Exercise =
If a line in the records below holds the string "function", count it; give only the total.

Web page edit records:

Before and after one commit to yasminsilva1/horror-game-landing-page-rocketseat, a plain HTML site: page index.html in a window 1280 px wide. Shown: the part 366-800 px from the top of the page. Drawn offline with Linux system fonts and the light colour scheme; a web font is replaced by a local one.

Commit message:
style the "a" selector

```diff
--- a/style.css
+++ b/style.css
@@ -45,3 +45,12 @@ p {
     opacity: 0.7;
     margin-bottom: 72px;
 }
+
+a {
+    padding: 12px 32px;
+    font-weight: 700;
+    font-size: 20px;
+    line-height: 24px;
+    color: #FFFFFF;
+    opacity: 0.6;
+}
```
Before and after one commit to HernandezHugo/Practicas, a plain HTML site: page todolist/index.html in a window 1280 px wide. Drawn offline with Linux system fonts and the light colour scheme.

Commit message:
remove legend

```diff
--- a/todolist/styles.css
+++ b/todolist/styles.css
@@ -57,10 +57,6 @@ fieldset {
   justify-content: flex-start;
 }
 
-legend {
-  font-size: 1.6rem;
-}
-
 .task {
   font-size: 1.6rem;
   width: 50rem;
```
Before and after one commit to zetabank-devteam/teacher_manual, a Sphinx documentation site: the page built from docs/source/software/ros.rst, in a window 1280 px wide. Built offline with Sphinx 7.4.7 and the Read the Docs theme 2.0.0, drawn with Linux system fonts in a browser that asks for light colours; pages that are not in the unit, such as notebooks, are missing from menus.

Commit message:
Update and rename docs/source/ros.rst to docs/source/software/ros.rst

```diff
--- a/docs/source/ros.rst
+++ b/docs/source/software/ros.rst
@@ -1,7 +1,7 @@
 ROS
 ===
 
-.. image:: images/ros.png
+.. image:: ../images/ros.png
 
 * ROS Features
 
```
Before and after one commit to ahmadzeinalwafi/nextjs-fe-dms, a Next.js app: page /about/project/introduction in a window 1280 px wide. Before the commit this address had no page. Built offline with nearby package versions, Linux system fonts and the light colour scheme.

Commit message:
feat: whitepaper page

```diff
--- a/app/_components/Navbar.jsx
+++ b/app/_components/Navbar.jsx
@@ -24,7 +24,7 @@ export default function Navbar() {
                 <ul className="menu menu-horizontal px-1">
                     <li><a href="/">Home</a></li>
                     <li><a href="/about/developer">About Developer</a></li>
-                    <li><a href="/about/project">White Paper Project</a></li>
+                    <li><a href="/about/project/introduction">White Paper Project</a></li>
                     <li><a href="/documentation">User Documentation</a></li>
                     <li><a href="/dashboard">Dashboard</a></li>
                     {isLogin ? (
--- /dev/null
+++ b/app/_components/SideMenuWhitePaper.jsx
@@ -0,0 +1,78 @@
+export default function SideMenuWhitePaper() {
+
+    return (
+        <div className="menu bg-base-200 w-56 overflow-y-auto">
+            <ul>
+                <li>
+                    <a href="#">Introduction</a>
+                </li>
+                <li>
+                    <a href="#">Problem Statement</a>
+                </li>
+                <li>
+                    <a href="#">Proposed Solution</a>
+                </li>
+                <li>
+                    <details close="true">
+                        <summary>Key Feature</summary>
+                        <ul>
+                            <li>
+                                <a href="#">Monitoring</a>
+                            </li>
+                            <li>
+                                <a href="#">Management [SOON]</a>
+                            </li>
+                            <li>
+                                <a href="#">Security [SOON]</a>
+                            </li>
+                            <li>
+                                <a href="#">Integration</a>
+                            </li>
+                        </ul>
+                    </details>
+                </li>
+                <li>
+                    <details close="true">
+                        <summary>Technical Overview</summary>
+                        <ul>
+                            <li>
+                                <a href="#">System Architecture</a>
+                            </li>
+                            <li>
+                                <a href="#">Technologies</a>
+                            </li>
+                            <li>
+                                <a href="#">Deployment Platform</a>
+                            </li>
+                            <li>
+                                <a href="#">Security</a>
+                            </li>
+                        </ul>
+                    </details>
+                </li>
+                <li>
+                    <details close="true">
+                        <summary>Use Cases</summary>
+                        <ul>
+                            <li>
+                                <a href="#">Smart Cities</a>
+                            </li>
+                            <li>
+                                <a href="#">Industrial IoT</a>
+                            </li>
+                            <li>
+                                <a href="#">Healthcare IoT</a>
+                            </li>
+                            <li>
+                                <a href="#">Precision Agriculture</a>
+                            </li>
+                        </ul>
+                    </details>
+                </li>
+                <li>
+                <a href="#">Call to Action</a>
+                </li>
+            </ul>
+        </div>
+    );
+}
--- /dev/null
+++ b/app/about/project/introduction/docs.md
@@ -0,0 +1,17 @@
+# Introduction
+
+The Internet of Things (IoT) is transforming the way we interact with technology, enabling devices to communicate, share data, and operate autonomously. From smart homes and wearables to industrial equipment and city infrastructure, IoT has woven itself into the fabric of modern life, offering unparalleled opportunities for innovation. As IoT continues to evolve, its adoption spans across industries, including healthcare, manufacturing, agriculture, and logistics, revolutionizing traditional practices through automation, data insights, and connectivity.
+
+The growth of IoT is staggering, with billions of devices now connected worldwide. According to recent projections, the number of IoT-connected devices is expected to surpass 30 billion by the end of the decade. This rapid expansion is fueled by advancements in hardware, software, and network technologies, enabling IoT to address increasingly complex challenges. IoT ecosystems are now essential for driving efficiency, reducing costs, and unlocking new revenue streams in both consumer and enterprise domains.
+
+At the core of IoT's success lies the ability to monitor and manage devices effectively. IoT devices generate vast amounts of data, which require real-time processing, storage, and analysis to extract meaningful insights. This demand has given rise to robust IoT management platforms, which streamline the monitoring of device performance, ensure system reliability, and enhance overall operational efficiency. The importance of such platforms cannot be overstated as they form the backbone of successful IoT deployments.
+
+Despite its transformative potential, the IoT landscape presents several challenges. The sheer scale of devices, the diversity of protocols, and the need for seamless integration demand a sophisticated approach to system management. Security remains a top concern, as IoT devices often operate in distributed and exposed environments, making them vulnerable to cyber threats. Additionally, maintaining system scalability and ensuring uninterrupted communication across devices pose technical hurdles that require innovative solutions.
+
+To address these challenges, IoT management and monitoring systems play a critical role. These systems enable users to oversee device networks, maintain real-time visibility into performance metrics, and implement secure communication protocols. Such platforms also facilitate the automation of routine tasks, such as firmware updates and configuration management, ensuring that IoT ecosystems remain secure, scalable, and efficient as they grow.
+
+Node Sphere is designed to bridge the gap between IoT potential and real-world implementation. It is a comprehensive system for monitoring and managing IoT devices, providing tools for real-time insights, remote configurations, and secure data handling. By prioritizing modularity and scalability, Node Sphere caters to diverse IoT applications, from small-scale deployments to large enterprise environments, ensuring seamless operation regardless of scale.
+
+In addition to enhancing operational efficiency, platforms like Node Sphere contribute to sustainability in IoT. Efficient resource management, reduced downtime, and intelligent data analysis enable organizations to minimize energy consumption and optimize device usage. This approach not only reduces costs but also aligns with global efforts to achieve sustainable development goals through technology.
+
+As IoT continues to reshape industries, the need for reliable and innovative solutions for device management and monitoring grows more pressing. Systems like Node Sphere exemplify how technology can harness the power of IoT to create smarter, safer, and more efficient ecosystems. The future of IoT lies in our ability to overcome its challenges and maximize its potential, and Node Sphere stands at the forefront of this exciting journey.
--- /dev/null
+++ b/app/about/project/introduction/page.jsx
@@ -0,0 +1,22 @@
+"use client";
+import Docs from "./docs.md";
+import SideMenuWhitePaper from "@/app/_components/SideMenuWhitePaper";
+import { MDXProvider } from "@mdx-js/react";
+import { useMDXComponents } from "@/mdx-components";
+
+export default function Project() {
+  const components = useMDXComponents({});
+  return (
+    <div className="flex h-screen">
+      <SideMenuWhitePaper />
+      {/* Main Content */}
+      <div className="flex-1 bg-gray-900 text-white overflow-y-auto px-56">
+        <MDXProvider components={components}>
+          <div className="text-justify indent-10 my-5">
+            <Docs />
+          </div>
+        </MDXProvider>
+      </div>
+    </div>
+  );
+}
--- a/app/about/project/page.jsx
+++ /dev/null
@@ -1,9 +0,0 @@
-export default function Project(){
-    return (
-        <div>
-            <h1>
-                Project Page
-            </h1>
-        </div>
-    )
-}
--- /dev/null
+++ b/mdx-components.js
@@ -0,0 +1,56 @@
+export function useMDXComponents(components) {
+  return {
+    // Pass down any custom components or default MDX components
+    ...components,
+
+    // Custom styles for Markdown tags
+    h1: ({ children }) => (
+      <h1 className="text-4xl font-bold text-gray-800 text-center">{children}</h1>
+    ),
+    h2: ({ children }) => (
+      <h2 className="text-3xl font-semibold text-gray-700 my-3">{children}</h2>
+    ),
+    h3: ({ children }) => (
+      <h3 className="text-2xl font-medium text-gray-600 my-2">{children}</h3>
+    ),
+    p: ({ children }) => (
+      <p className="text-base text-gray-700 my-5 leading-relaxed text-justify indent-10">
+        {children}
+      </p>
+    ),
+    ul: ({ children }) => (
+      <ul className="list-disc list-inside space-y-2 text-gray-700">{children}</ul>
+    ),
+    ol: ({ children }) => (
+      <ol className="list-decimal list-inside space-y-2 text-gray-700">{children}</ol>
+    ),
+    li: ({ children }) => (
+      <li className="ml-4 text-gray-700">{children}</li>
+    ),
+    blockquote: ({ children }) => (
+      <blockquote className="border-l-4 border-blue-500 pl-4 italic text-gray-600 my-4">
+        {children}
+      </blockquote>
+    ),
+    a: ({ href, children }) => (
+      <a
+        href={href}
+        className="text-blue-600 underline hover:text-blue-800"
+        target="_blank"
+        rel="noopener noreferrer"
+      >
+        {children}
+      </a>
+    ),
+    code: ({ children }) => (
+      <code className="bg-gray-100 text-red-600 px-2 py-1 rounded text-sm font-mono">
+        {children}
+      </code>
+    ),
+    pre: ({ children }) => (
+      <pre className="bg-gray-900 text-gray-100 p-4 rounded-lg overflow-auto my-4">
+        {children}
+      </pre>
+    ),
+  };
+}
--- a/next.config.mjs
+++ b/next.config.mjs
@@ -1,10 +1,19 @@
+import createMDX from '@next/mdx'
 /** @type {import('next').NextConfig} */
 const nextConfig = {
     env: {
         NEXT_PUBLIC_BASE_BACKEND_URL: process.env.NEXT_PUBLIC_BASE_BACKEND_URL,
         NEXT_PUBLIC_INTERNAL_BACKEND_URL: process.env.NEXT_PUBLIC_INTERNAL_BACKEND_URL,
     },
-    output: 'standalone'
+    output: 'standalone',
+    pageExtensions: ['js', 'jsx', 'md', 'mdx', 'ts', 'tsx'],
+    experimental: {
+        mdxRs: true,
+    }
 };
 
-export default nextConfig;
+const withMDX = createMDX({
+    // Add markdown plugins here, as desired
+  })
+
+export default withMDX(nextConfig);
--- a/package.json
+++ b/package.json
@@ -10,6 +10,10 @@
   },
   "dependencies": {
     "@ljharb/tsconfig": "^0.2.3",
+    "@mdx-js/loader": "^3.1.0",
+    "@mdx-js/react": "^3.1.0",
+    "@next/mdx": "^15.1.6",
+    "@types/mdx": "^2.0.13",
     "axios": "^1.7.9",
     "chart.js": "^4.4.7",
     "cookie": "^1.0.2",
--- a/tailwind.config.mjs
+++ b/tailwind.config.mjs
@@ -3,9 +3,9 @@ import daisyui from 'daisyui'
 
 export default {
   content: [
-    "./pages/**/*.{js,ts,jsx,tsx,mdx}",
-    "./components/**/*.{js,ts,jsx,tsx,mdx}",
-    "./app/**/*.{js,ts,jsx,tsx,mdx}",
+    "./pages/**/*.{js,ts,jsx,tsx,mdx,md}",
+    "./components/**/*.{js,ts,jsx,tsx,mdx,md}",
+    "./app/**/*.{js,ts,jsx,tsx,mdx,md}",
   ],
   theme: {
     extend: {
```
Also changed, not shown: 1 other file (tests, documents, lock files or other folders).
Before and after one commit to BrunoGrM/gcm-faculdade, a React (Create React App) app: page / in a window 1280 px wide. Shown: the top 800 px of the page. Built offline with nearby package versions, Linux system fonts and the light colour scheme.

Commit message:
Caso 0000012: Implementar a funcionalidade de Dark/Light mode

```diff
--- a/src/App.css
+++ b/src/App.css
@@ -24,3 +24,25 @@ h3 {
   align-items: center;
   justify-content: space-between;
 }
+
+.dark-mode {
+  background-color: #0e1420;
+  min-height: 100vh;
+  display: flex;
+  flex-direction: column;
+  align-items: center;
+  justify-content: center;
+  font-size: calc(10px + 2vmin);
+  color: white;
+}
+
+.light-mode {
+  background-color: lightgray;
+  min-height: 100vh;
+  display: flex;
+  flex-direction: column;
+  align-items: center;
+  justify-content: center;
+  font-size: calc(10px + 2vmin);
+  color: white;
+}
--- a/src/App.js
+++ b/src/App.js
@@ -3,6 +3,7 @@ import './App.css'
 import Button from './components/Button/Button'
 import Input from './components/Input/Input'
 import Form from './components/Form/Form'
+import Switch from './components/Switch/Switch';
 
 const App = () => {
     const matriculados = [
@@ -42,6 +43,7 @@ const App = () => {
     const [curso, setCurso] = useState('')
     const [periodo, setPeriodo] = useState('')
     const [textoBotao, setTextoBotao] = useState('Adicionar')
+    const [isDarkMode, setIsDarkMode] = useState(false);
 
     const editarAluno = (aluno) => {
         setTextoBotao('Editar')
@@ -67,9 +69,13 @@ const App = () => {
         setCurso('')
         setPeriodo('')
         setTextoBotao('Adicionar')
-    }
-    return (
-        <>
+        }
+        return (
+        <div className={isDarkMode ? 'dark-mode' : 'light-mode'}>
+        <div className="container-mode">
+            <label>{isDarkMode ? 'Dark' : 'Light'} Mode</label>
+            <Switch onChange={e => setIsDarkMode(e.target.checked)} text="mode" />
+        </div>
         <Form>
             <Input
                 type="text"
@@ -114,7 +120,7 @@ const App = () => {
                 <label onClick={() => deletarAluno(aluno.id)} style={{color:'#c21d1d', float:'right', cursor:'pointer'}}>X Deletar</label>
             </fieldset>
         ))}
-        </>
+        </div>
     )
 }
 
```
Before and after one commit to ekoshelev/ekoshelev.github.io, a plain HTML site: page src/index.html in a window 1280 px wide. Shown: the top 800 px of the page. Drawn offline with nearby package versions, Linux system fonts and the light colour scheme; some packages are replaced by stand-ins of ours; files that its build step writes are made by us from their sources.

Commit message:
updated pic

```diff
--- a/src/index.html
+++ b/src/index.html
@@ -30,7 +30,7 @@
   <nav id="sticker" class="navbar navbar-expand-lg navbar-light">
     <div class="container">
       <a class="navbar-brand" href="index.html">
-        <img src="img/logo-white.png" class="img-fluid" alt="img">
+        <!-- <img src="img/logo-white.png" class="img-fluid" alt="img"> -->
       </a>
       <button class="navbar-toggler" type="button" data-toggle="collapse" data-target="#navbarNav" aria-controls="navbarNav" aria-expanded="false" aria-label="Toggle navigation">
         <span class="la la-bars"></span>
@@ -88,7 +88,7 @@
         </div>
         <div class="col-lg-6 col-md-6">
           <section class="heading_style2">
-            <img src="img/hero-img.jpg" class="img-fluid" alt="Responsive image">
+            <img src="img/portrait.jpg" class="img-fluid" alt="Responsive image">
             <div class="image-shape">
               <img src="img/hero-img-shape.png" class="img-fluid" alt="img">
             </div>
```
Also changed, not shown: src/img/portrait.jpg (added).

Written answer =
5